The community action group Clean Cape Fear in North Carolina, US, has joined forces with the University of California Berkeley Environmental Law Clinic to formally request that the United Nations investigate multiple alleged human rights violations related to chemical manufacturer Chemours’ release of per- and polyfluoroalkyl substances (PFAS) from its Fayetteville plant along the lower Cape Fear river. The petition is part of an effort to block a request by Chemours to expand the facility.

Sign outside Chemours Fayettevile Works plant

Source: © Associated Press/Alamy Stock Photo

Local campaigners say the Fayetteville works plant has released PFAS into the local environment throughout its operation since 1980, under both DuPont and Chemours’ ownership

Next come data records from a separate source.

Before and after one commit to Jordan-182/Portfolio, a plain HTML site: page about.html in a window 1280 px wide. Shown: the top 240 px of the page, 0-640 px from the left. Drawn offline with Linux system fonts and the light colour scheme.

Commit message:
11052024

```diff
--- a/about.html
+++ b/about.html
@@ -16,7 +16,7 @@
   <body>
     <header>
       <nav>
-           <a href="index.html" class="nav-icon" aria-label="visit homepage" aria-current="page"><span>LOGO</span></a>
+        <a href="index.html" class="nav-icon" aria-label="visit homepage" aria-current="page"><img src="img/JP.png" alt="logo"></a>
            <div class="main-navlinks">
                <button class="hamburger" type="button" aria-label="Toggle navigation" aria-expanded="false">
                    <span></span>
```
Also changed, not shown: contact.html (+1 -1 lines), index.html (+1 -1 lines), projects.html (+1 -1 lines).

The Fayetteville Works has discharged various PFAS chemicals into the air, soil, surface water, and groundwater for more than four decades, the petitioners state. The facility’s owner DuPont, and later its spin-off Chemours, have over time exposed local residents to more than 300 distinct PFAS compounds, including historically produced perfluorooctanoic acid (PFOA) and GenX (hexafluoropropylene oxide dimer acid and its ammonium salt) that is still produced.

PFOA production has been voluntarily phased out in the US, and banned many other countries for years, owing to its association with various health problems. While GenX, which is considered a replacement for PFOA, is much less tightly regulated, it has also has been linked to health problems, and its environmental persistence raises significant exposure potential.

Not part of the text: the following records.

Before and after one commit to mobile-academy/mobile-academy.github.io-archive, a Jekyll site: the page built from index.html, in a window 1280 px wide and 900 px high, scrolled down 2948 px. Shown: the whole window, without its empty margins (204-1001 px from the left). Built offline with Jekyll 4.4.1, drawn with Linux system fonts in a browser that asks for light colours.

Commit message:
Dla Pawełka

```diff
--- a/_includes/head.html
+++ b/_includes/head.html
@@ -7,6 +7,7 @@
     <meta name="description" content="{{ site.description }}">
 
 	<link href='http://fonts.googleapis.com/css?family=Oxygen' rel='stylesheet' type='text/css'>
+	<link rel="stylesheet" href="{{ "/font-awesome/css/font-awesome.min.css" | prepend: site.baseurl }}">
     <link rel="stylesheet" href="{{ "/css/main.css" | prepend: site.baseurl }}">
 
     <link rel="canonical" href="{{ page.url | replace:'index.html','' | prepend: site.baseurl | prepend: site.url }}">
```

In their petition to Marcos Orellana, UN Special Rapporteur on toxics and human rights, the campaign group notes that DuPont and Chemours have publicly acknowledged that Fayetteville Works has discharged PFAS into the Cape Fear river since the plant’s 1980 construction, arguing that neither company has ‘meaningfully redressed’ the health and financial burdens to the local community from these releases.

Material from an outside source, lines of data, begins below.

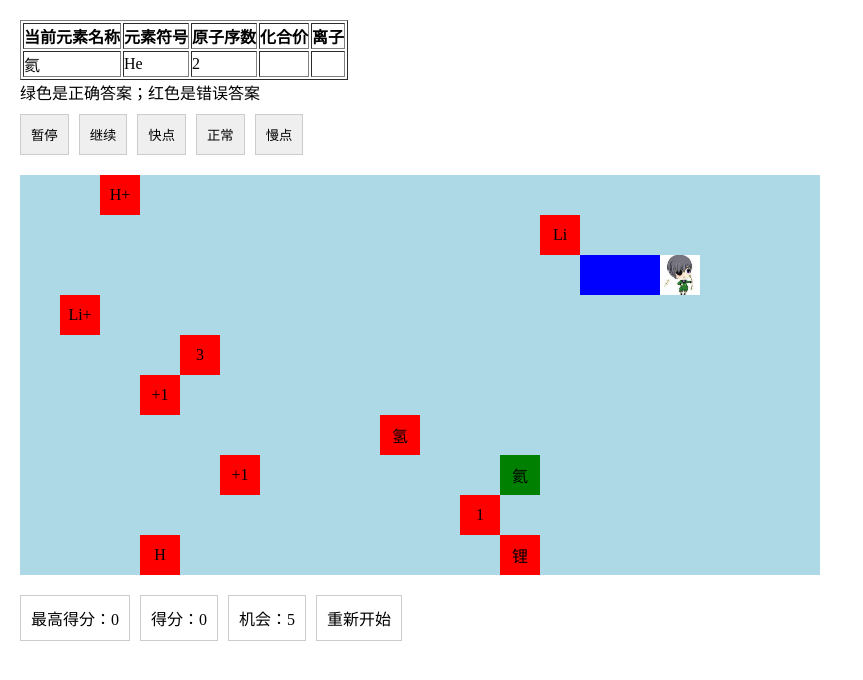
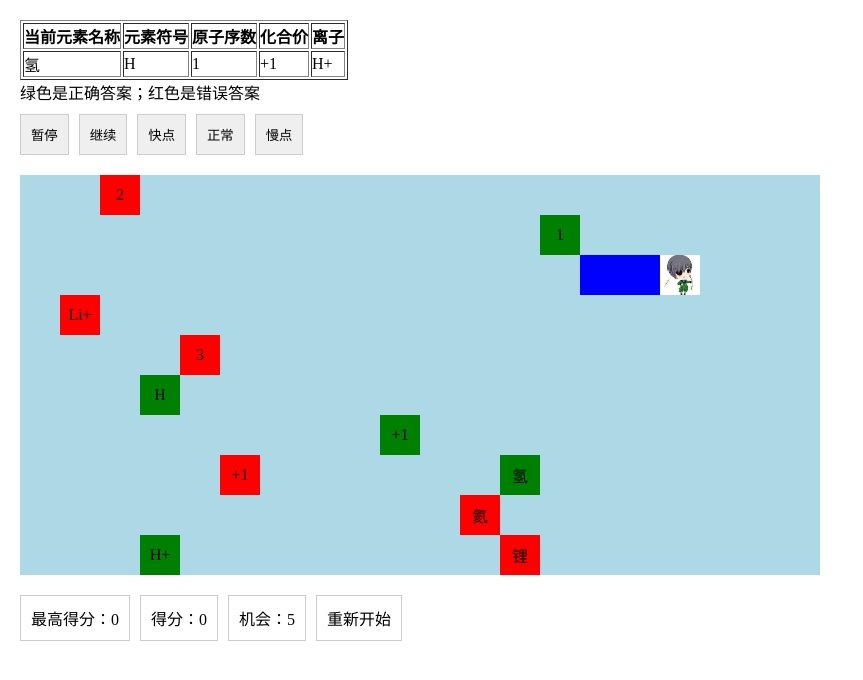
Before and after one commit to lgq627628/daily-test, a Vue app: page / in a window 1280 px wide. Shown: the top 680 px of the page, without its empty margins (0-863 px from the left). Built offline with nearby package versions, Linux system fonts and the light colour scheme.

Commit message:
fix: 清空所有方块

```diff
--- a/src/App.vue
+++ b/src/App.vue
@@ -83,11 +83,13 @@ export default {
   },
   methods: {
     ready() {
-      this.nowEle = element[1];
+      this.nowEle = element[~~(Math.random() * 10)];
     },
     restart() {
+      this.pause();
       snake.removeAllBody();
-      this.pause();
+      food.removeAllFood();
+      this.nowEle = element[~~(Math.random() * 10)];
       this.resultVisible = false;
       this.score = 0;
       this.chance = 5;
--- a/src/views/snake/Foods.js
+++ b/src/views/snake/Foods.js
@@ -34,6 +34,8 @@ class Food {
         food.div.style.position = this.position
         food.div.style.left = food.x * this.width + 'px'
         food.div.style.top = food.y * this.height + 'px'
+        food.div.style.zIndex = food.color === 'green' ? 2 : 1;
+
         this.map._map.appendChild(food.div)
       }
     })
--- a/src/views/snake/Snake.js
+++ b/src/views/snake/Snake.js
@@ -42,10 +42,11 @@ class Snake {
         item.div.style.position = this.position;
         item.div.style.left = item.x * this.width + 'px';
         item.div.style.top = item.y * this.height + 'px';
-        item.div.style.zIndex = 1;
+        item.div.style.zIndex = 3;
         if (index === 0) {
           item.div.style.background = `url('~@/../static/head.jpg') no-repeat`;
           item.div.style.backgroundSize = 'cover';
+          item.div.style.zIndex = 4;
         } else {
           item.div.style.backgroundColor = item.color;
         }
```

‘DuPont’s and Chemours’ actions in exposing entire communities to PFAS violates human rights long recognised in international law,’ the petitioners state. ‘By contaminating drinking water, air, soil, and local food supplies with PFAS; by causing pervasive human exposure to PFAS through multiple routes; and by toxifying the broader ecosystem, DuPont and Chemours have violated the human right to clean water and a sustainable environment, the right to bodily integrity, the right to life and health, the right to information, and the right to access to justice and an effective remedy.’

The two organisations say that Chemours should withdraw its application to expand PFAS production at Fayetteville Works, and urge the North Carolina Department of Environmental Quality (NCDEQ) to deny the company the necessary permits. Chemours agreed in 2017 to stop discharging GenX residues into public water sources, and to cooperate with the NDEQ’s request to release monitoring and toxicity data on GenX. The NDEQ regularly publishes progress on the various actions taken under that agreement.


Ed. This story was updated on 15 May to correct the legal status of PFOA in the US